Hershy Kay (1919-1981) established himself as a preeminent orchestrator of musicals with Leonard Bernstein’s On The Town in 1944. His works for ballet include Cakewalk, Clowns, Western Symphony, The Concert, Stars and Stripes, Who Cares?, and Union Jack; his works for musical theater include Peter Pan, Once Upon a Mattress, Candide, A Chorus Line, Evita, and Barnum. A composer in his own right, Hershy Kay also reconstructed Louis Moreau Gottschalk’s Grande Tarantelle for Piano and Orchestra, which later became the Balanchine ballet Tarantella. Mr. Kay’s work also includes a children’s record, Mother Goose.

Repertory notes provided courtesy of and adapted from New York City Ballet Online Repertory Index. Additional sources: Choreography by George Balanchine: A Catalogue of Works, An Eakins Press Foundation Book, published by Viking (1984); and Repertory in Review: 40 Years of the New York City Ballet by Nancy Reynolds (1970; The Dial Press).  Photo credit: Photo © Paul Kolnik
The George Balanchine Trust - Western Symphony
Choreography:  George Balanchine © The George Balanchine Trust
Music:  Traditional American melodies

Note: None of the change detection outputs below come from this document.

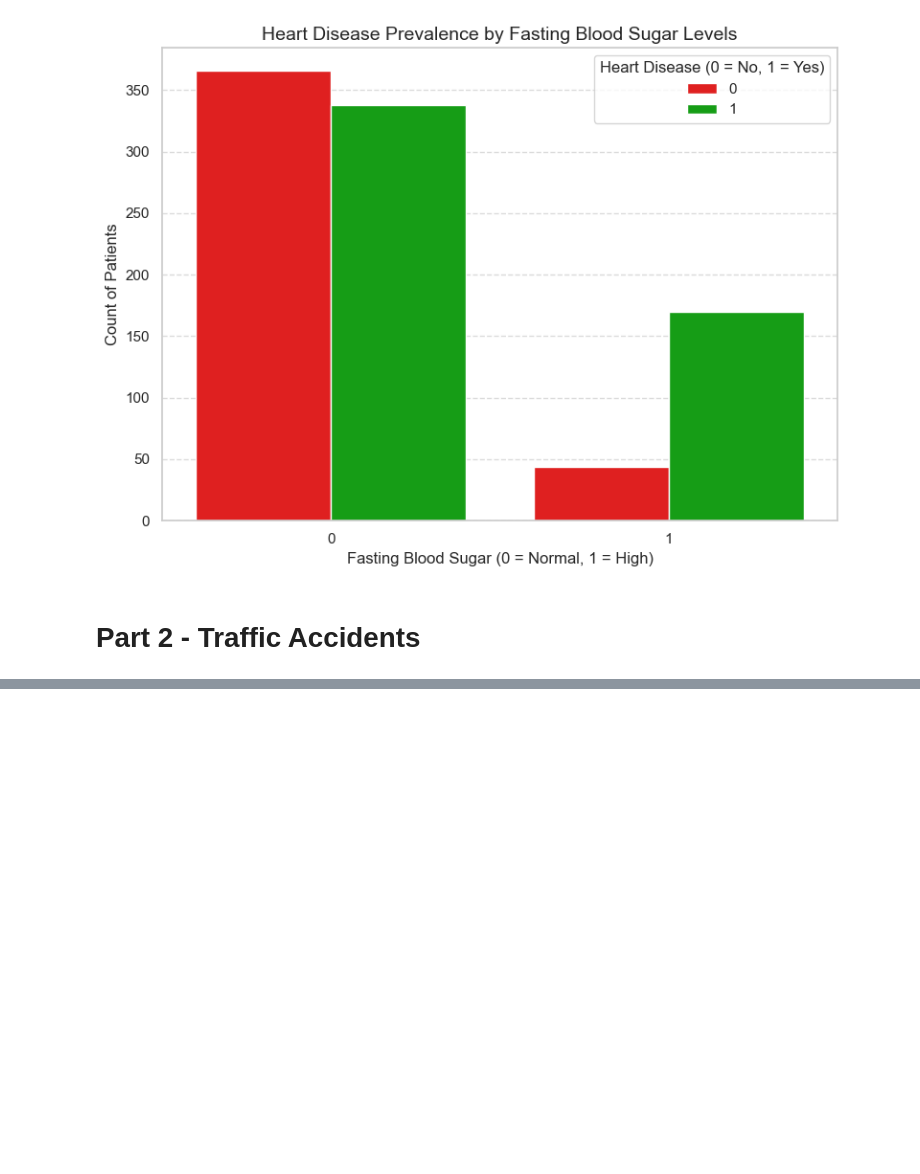
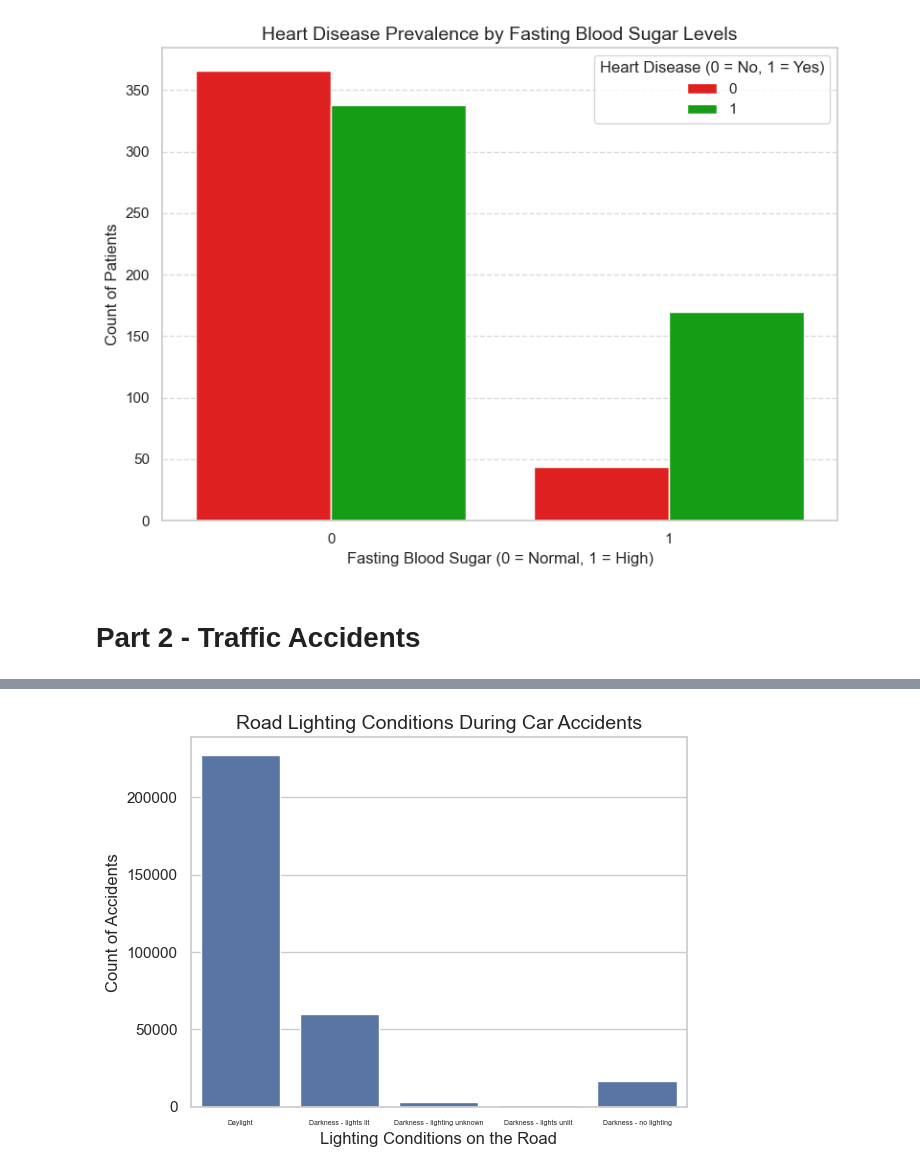
Before and after one commit to jutinwang/A1---CSI4142---GR48, a Jupyter notebook: G48-A1.ipynb, the cells around one changed output, grey strips where cells are left out. Saved outputs shown, nothing was run; the diff lists cells and outputs as text; code cells hidden in the pictures; blank space fills up the shorter version.

```diff
--- a/G48-A1.ipynb
+++ b/G48-A1.ipynb
@@ -336,0 +399,11 @@ trafficSet
+# %%
+sns.countplot(data=trafficSet, x="Light_Conditions")
+
+# Display the plot
+plt.title("Road Lighting Conditions During Car Accidents", fontsize=14)
+plt.xlabel("Lighting Conditions on the Road", fontsize=12)
+plt.ylabel("Count of Accidents", fontsize=12)
+plt.xticks(fontsize=5)
+plt.show()
+# %% [output]
+[figure, added]
```
Also changed, not shown: parts of 15 cells of this notebook, 2 other files.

Composer:  Kay, Hershy
Premiere:  1954
Average Length:  28 minutes
No. Dancers:  36